Guide to Getting College Supports

By Eve Kessler, Esq.


For young adults with learning challenges, accessing supports in college is entirely student-driven • Using this step-by-step guide will help your child get off to a strong start by receiving the accommodations they’ll need to succeed as they embark—and continue—on their higher education journey

Students with learning differences who benefited from accommodations and modifications throughout their early education are often caught off guard when they get to college and find the support environment is different from what they’re used to. In higher education, modifications no longer exist, and while “reasonable accommodations” are accessible, they must meet institutional criteria and be approved by their professors.  

Accessing Accommodations

The process for accessing accommodations in college is entirely student-driven. Due to the Family Educational Rights and Privacy Act (FERPA), as a parent, you no longer play a part in the process, other than advising or supporting your child as they advocate for themselves.

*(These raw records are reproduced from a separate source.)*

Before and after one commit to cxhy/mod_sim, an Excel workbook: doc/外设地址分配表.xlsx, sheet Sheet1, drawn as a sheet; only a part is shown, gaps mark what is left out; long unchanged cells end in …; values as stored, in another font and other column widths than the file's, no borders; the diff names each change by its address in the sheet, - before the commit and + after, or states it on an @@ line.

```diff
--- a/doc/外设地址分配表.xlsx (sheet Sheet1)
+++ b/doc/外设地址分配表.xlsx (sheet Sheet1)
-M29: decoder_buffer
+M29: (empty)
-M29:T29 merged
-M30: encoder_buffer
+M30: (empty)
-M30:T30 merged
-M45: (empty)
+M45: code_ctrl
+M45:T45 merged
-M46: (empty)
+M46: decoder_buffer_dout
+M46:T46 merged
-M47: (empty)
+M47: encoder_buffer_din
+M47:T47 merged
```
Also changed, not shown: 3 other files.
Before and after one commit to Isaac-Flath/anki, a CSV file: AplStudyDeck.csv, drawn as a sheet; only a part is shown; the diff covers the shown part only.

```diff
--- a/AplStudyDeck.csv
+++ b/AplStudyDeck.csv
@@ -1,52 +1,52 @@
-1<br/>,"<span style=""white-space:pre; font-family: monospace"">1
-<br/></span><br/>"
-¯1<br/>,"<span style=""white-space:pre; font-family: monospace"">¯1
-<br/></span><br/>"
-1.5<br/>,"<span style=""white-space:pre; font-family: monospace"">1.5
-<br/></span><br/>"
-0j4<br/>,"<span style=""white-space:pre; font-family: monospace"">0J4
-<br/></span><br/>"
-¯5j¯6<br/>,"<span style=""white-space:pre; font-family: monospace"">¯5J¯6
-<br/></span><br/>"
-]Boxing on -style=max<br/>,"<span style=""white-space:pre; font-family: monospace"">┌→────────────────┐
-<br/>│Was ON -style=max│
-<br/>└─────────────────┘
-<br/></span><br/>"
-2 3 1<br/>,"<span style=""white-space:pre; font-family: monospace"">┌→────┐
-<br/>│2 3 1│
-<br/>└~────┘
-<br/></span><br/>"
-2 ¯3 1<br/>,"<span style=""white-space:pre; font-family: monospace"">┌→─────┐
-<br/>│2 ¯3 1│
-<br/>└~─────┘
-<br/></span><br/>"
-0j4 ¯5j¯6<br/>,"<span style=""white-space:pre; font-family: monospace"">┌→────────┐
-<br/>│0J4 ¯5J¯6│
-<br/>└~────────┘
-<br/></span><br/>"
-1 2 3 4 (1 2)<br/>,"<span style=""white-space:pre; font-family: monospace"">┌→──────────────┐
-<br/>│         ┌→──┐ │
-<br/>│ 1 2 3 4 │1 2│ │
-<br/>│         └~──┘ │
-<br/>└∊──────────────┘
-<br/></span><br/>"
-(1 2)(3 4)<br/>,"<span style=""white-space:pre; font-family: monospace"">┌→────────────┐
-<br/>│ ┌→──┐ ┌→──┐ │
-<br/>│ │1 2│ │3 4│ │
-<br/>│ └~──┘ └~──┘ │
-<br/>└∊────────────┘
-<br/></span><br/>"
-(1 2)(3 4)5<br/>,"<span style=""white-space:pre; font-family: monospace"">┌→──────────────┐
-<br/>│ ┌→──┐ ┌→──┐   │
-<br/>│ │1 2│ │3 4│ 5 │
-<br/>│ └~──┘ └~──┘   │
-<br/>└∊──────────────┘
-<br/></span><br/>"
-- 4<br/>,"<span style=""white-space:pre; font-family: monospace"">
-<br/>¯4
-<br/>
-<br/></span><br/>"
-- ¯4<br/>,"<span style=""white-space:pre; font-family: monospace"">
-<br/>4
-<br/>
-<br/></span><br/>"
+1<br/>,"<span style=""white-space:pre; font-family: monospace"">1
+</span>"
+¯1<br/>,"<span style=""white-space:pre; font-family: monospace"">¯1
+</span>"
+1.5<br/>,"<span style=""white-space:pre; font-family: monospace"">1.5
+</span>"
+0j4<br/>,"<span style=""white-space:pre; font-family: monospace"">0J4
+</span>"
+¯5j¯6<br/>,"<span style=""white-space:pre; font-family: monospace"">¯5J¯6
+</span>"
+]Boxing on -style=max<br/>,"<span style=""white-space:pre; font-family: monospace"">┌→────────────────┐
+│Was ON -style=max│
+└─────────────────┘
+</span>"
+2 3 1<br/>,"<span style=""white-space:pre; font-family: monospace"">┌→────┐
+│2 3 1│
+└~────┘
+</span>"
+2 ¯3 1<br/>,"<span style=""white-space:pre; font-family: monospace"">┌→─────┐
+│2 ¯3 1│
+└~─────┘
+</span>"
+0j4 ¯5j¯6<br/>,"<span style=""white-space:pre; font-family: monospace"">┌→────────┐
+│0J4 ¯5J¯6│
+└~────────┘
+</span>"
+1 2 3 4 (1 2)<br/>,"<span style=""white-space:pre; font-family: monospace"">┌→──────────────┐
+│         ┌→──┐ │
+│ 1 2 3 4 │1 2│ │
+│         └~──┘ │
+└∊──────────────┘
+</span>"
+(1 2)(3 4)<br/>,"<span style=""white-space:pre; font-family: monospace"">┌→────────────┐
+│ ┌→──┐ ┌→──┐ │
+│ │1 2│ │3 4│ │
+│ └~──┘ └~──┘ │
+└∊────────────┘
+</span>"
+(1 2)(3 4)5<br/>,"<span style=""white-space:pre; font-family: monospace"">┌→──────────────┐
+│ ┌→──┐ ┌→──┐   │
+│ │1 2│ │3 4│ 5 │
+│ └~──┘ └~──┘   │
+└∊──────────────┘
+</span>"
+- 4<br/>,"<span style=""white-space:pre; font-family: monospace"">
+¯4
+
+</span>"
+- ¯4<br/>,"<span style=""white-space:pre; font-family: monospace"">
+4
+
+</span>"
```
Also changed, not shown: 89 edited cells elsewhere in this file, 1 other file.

Once in college, your child must self-identify as a “student with a disability” (see definition below) and register with the Office of Accessibility Services. While details may differ depending on the institution, generally they will be required to provide documentation detailing their diagnosis and their need for support. This may take the form of accommodations and services from high school (e.g., IEPs or Section 504 Plans), a recent evaluation, or letters from relevant service providers. 

This is the point in the process when your child should meet with their instructors and the Accessibility Office staff to advocate for the accommodations they hope to receive. 

If approved for support, your child will be eligible to receive reasonable accommodations regarding tools, materials, technology, visual aids, physical space, and timing to help them access the curriculum. 

In keeping with the federal anti-discrimination statutes (Section 504 of The Rehabilitation Act of 1973 and the Americans with Disabilities Act), it is up to faculty members to make their courses accessible to all students within the following limitations: they are not required to change the “essential content” of their courses, which they are responsible for determining in keeping with the principle of academic freedom. In addition, to be considered a “reasonable accommodation” any change must meet the college’s accreditation and licensing prerequisites and not cause undue financial or administrative burdens.

Common Accommodations

Following are examples of reasonable accommodations available for eligible college students:

  • Note taker (eg., copies of notes from a classmate; especially for students with dysgraphia, dyslexia, ADHD, language processing, medical needs)
  • Extended time for assignments and tests
  • Use of laptops for tests
  • Use of calculators for tests
  • Alternative testing location (e.g., a testing center or room with limited distractions)
  • Assistive technology (e.g., text-to-speech programs; voice recognition software; closed captioning)
  • Alternate format textbooks (eg., large print textbooks; online customizable textbooks with audio/video links)
  • Access to audiobooks
  • Authorization to make audio recordings of classes (e.g., use of smart pens)
  • Accessible classrooms
  • Interpreters

Harder to get Accommodations (subject to committee review) include:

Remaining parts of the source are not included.